The $40-million redevelopment of Nathan Phillips Square at city hall marked a milestone with a rededication of the 32-year-old peace garden in its new location along the western boundary of the square May 18. The ceremony drew the curtain on a decade of drama, tears and anger over the city’s plans to move the garden away from its central location and modernize its design.
“We stand on holy ground,” Fr. Massey Lombardi told about 300 people gathered at the new peace garden before he and Mayor John Tory relit the eternal flame from Hiroshima and added water from Nagasaki to the reflecting pool.

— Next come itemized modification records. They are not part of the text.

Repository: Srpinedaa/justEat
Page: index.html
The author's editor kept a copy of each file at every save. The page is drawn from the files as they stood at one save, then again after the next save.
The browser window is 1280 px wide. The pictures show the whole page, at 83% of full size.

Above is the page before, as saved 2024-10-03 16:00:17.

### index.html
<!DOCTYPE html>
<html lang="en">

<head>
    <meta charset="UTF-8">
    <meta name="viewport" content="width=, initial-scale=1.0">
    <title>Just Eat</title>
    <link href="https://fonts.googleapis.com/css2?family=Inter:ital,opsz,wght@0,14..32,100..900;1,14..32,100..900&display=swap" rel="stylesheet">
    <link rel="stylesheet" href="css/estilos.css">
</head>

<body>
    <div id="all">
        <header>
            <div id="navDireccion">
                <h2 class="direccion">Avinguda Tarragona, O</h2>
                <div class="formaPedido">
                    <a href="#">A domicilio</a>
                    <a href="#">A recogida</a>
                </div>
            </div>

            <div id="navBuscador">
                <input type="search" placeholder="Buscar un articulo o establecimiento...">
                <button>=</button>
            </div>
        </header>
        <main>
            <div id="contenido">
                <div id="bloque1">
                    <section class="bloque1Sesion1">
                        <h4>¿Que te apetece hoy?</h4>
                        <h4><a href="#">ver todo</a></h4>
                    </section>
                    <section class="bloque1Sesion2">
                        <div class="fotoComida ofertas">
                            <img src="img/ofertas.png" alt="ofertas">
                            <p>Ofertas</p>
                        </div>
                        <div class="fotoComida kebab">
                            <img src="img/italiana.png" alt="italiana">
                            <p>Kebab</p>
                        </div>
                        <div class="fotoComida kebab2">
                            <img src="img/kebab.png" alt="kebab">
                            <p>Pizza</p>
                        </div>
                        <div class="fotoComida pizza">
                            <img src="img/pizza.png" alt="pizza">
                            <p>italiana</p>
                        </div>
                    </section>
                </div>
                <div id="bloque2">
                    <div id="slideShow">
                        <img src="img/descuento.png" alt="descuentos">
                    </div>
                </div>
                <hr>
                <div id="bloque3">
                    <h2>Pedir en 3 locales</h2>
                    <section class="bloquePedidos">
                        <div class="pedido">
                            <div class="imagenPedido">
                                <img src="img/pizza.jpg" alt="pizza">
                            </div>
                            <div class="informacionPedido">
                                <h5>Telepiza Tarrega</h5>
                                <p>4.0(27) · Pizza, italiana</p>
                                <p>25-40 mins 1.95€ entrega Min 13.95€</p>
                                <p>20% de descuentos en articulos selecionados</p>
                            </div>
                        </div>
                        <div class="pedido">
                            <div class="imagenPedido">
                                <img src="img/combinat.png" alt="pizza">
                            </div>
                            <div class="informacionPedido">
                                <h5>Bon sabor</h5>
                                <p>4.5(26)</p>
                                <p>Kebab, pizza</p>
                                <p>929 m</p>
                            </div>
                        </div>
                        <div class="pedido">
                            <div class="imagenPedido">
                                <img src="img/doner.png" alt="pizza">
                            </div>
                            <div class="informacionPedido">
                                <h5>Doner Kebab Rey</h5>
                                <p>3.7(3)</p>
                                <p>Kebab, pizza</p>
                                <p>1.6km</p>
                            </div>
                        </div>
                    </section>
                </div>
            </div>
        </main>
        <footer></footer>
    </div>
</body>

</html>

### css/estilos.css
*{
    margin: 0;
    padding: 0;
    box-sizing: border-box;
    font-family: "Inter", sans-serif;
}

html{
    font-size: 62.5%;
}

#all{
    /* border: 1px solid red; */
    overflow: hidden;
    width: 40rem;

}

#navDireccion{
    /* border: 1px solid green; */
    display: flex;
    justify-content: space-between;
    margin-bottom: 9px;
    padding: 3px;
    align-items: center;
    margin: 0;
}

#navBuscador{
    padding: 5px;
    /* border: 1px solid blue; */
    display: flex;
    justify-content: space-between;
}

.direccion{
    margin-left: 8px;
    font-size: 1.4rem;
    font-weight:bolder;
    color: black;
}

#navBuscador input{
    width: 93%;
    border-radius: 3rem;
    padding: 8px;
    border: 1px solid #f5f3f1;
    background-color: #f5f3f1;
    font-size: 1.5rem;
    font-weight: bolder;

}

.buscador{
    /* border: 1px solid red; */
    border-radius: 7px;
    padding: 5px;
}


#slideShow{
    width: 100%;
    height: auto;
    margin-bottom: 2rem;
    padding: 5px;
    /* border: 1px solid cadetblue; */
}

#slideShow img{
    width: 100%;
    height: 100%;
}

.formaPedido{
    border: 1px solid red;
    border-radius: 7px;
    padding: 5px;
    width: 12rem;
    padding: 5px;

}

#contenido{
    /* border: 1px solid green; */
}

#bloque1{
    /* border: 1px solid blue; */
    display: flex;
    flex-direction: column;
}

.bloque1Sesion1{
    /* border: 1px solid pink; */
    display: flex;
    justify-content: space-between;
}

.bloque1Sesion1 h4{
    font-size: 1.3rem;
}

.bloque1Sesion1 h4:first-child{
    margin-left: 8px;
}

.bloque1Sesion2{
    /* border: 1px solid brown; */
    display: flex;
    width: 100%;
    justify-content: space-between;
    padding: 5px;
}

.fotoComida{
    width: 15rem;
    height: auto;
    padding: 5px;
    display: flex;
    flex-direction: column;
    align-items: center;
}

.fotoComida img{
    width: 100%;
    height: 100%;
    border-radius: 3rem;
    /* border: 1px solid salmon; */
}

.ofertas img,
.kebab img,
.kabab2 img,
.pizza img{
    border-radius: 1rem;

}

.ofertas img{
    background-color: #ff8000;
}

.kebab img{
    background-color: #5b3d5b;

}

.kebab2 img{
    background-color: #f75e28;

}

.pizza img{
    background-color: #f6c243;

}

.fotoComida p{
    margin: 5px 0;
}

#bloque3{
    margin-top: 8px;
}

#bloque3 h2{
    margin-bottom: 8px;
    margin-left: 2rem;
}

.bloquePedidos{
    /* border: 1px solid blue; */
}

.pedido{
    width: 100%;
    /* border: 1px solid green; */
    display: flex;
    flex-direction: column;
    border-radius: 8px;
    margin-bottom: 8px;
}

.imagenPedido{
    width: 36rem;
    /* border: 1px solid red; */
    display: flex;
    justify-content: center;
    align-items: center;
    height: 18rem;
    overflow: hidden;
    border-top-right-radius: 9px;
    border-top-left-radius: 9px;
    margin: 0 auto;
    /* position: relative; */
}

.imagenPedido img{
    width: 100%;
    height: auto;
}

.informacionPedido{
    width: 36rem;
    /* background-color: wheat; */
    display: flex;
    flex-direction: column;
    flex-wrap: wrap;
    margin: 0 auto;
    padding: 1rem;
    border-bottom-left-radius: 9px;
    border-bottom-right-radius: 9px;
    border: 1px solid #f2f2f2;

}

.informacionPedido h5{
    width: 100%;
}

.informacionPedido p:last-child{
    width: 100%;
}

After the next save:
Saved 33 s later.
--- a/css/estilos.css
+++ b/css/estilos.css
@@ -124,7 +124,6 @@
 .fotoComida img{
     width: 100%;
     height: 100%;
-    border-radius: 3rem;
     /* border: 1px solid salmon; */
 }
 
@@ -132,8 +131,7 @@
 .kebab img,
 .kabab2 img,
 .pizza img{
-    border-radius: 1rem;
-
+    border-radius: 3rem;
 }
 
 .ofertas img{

From 1982 to 1984, it was Lombardi, as head of the Archdiocese of Toronto’s now defunct office of justice and peace, who led a campaign to have the peace garden placed in front of City Hall, where nobody could miss it. Lombardi travelled to Japan to collect water from the fountain which commemorates 75,000 killed by the nuclear attack on Nagasaki. He worked with Canadian Hiroshima survivor Setsuko Thurlow to persuade Hiroshima mayor Takeshi Araki to share his city’s eternal flame at ground zero with Toronto.
The first shovel of sod for the garden was turned by then-Prime Minister Pierre Trudeau. The garden was officially inaugurated by Queen Elizabeth II. The eternal flame was lit and the water of peace added by Pope John Paul II in 1984.
When Toronto decided the square in front of City Hall needed a facelift in 2005, Lombardi and activists at the city’s Hiroshima Day Coalition reacted with horror.
Thurlow, who was 13 when she witnessed the city of her birth enveloped in an apocalyptic fireball, wept in frustration 10 years ago when she explained to this reporter what was at stake in the redesign of the peace garden.
“How do you explain that to the people of Hiroshima and Nagasaki, the people who shared something almost sacred to them?” Thurlow said in 2005.
The initial redesign for the garden included few elements from the original. A black granite wall replaced the pavilion as the central feature of the garden. The pavilion, designed by city architect Ken Greenberg, with its symbolically damaged roof and missing walls made explicit reference to the destructive power of nuclear weapons. Lombardi wondered what a black wall said about anything.
“Isn’t there any sense of legacy?” he asked at the time. “Isn’t there any sense of history? Isn’t there any sense of continuity? Or is everything up for grabs?”
In the end, the pavilion was preserved. It still stands beside the eternal flame and the flowing water as a warning about the cost of war in the nuclear age. The final design of the new garden won a 2016 National Award for PLANT Architect Inc. from the Canadian Society of Landscape Architects.
The new garden is larger than the old, and with more flowers and trees looks more like a garden. It also has space for gatherings of anywhere from 40 to 4,000 people. The peace garden as a focal point for protest was an essential demand of the Hiroshima Day Coalition, which has commemorated the Aug. 6, 1945 first use of nuclear weapons at the site every year since it was opened. The protest function of the peace garden was praised by Tory at the rededication ceremony. He called the garden “a refreshed and renewed place at the heart of our democracy.”
“As with most things around here, there was some controversy,” Tory conceded. But before protest, the garden’s first function is to help us remember the dead and the dying of our many wars, said Toronto poet laureate Anne Michaels.
“For over 14,000 years we’ve used flowers to honour the dead. Perhaps the first garden was a grave,” she said. “Memory is a moral muscle and it must be exercised. This garden is an act of memory.”
For Thurlow, the retired Toronto social worker who saw flesh melt off people when she was just a girl, our memory of war — nuclear and otherwise — should inspire the city to action.
“I hope that our peace garden will continue to be a beacon for Torontonians, to inspire us to take action for peace,” she said before she added the water from Nagasaki to the reflecting pool.
As far as Thurlow is concerned, there’s plenty to protest.
“We have all been forced to live in the shadow of apocalyptic destruction,” she said. “We are hostages of nuclear weapons states — nuclear weapons states who have failed to live up to their legal obligations (under the 1970 nuclear non-proliferation treaty).”
For Lombardi, who had invested so much of his hope and faith in the garden 30 years ago, the only words that would suffice were the peace prayer of St. Francis — “Make me an instrument of your peace…” he prayed before lighting the eternal flame with Tory.
For St. John Paul II, who spoke so often of the healing and purification of memory, that the world’s most diverse city finally managed to remember its dedication to peace would have been a small triumph.
“To remember Hiroshima is to commit oneself to peace,” the sainted John Paul said in 1981. “Let us promise our fellow human beings that we will work untiringly for disarmament and the banishing of all nuclear weapons.”
For the retired Lombardi, the peace garden will always stand for unfinished business.
“It is a reminder of the gap between what is and what might be,” he said.